Independent living is simply any housing arrangement designed exclusively for seniors, generally those aged 55 and over. Housing varies widely, from apartment-style living to freestanding homes. In general, the housing is friendlier to older adults, often being more compact, with easier navigation and no maintenance or yard work to worry about. While residents live independently, most communities offer amenities, activities, and services. Often, recreational centers or clubhouses are available on site to give seniors the opportunity to connect with peers and participate in community activities.
Since independent living facilities are aimed at older adults who need little or no assistance with activities of daily living, most do not offer medical care or nursing staff. As with regular housing you can hire in-home help separately as required.
Who Pays for Independent Living?

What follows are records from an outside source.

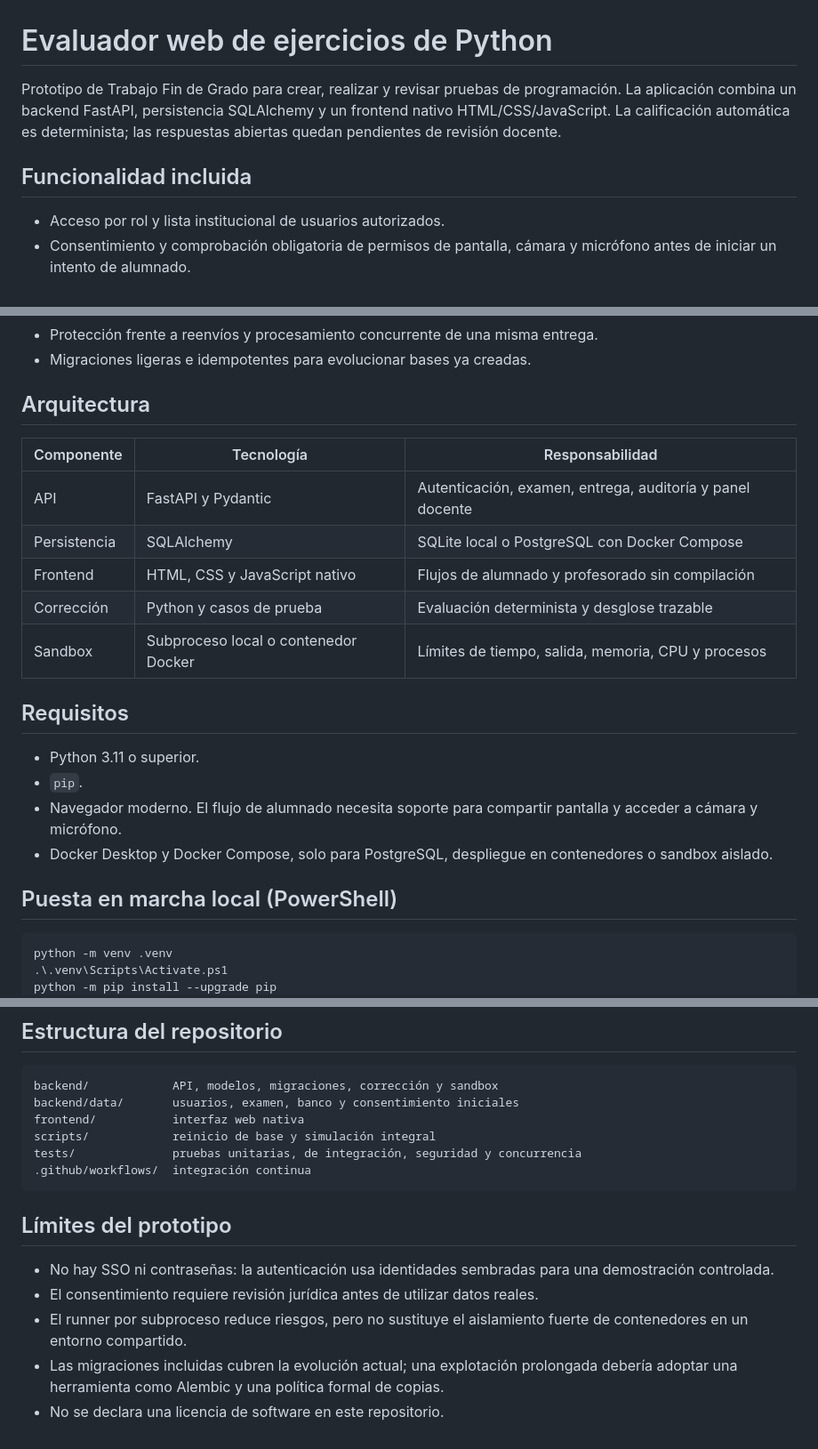
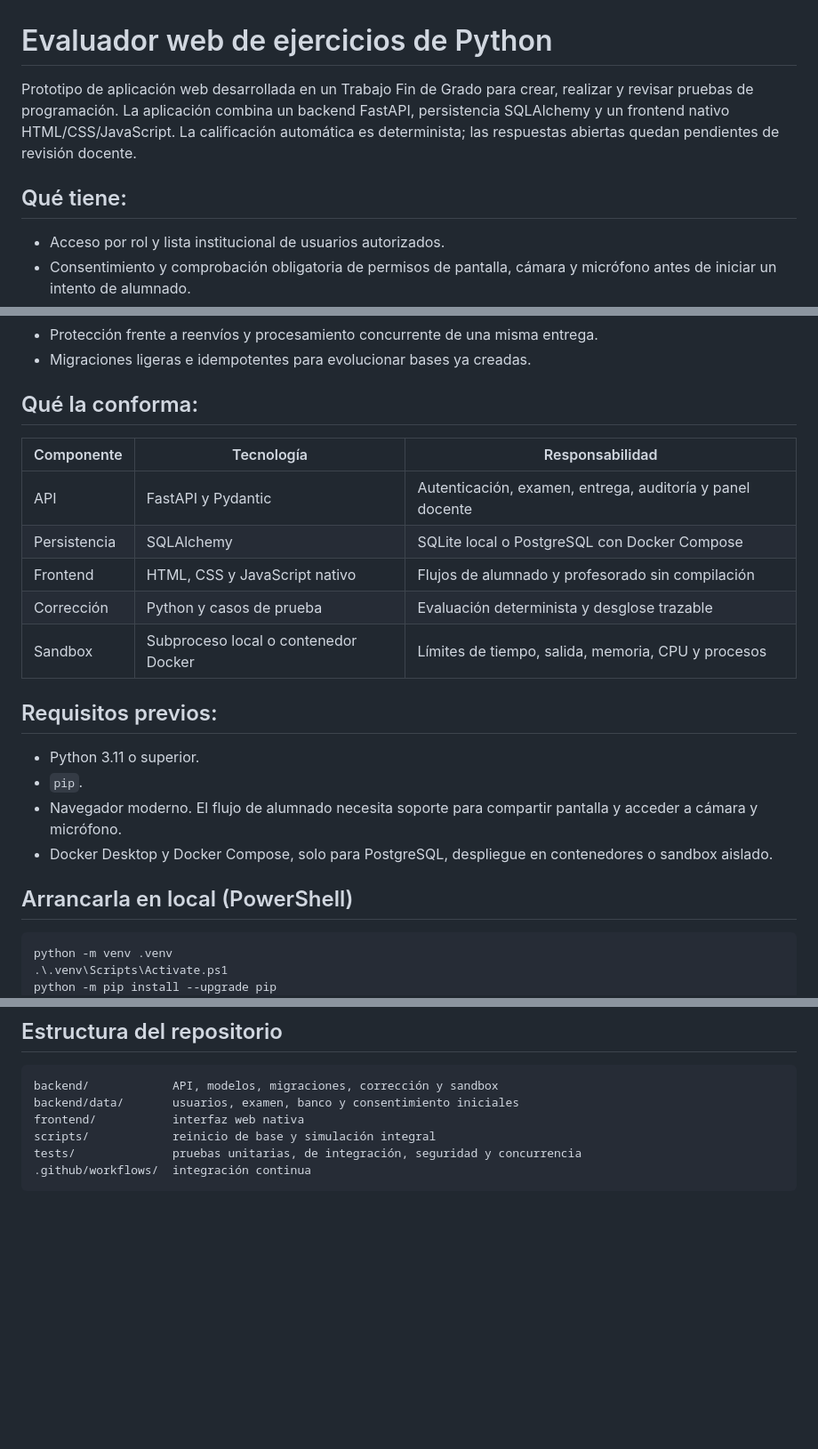
Before and after one commit to ikerjinnian2004-tech/app-web, a Markdown page: README.md, 3 parts joined by grey strips. Shown at 89% size. Drawn GitHub-style; blank space fills up the shorter version.

````diff
--- a/README.md
+++ b/README.md
@@ -1,11 +1,11 @@
 # Evaluador web de ejercicios de Python
 
-Prototipo de Trabajo Fin de Grado para crear, realizar y revisar pruebas de
+Prototipo de aplicación web desarrollada en un Trabajo Fin de Grado para crear, realizar y revisar pruebas de
 programación. La aplicación combina un backend FastAPI, persistencia SQLAlchemy y
 un frontend nativo HTML/CSS/JavaScript. La calificación automática es determinista;
 las respuestas abiertas quedan pendientes de revisión docente.
 
-## Funcionalidad incluida
+## Qué tiene:
 
 - Acceso por rol y lista institucional de usuarios autorizados.
 - Consentimiento y comprobación obligatoria de permisos de pantalla, cámara y
@@ -23,7 +23,7 @@ las respuestas abiertas quedan pendientes de revisión docente.
 - Protección frente a reenvíos y procesamiento concurrente de una misma entrega.
 - Migraciones ligeras e idempotentes para evolucionar bases ya creadas.
 
-## Arquitectura
+## Qué la conforma:
 
 | Componente | Tecnología | Responsabilidad |
 | --- | --- | --- |
@@ -33,7 +33,7 @@ las respuestas abiertas quedan pendientes de revisión docente.
 | Corrección | Python y casos de prueba | Evaluación determinista y desglose trazable |
 | Sandbox | Subproceso local o contenedor Docker | Límites de tiempo, salida, memoria, CPU y procesos |
 
-## Requisitos
+## Requisitos previos:
 
 - Python 3.11 o superior.
 - `pip`.
@@ -42,7 +42,7 @@ las respuestas abiertas quedan pendientes de revisión docente.
 - Docker Desktop y Docker Compose, solo para PostgreSQL, despliegue en contenedores
   o sandbox aislado.
 
-## Puesta en marcha local (PowerShell)
+## Arrancarla en local (PowerShell)
 
 ```powershell
 python -m venv .venv
@@ -160,14 +160,3 @@ scripts/            reinicio de base y simulación integral
 tests/              pruebas unitarias, de integración, seguridad y concurrencia
 .github/workflows/  integración continua
 ```
-
-## Límites del prototipo
-
-- No hay SSO ni contraseñas: la autenticación usa identidades sembradas para una
-  demostración controlada.
-- El consentimiento requiere revisión jurídica antes de utilizar datos reales.
-- El runner por subproceso reduce riesgos, pero no sustituye el aislamiento fuerte
-  de contenedores en un entorno compartido.
-- Las migraciones incluidas cubren la evolución actual; una explotación prolongada
-  debería adoptar una herramienta como Alembic y una política formal de copias.
-- No se declara una licencia de software en este repositorio.
````
Also changed, not shown: other parts of README.md (+1 -1 lines).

The senior is wholly responsible for all costs of “living” which accounts for room and board as well as any additional social activities the senior elects to participate in. Medicare or Medicaid covers no portion of the expenses of Independent Living related to room and board.
When should a senior not be in Independent Living?
It’s important to consider your current and future health when considering a move into Independent Living. For example, if you have a health condition that makes it difficult to stay active and will most likely worsen with time, it’s good to consider your options carefully. It’s also important to consider the health of your spouse if you are married. Can you manage the activities of daily living, such as washing, showering, and eating? Can you manage your finances? Can you manage medications and doctor appointments? If you expect a change in the near future which would prevent you from being able to continue to function at this “independent” level, Independent Living most likely is not the best choice for you or your senior.
By Vanesia Cross, RN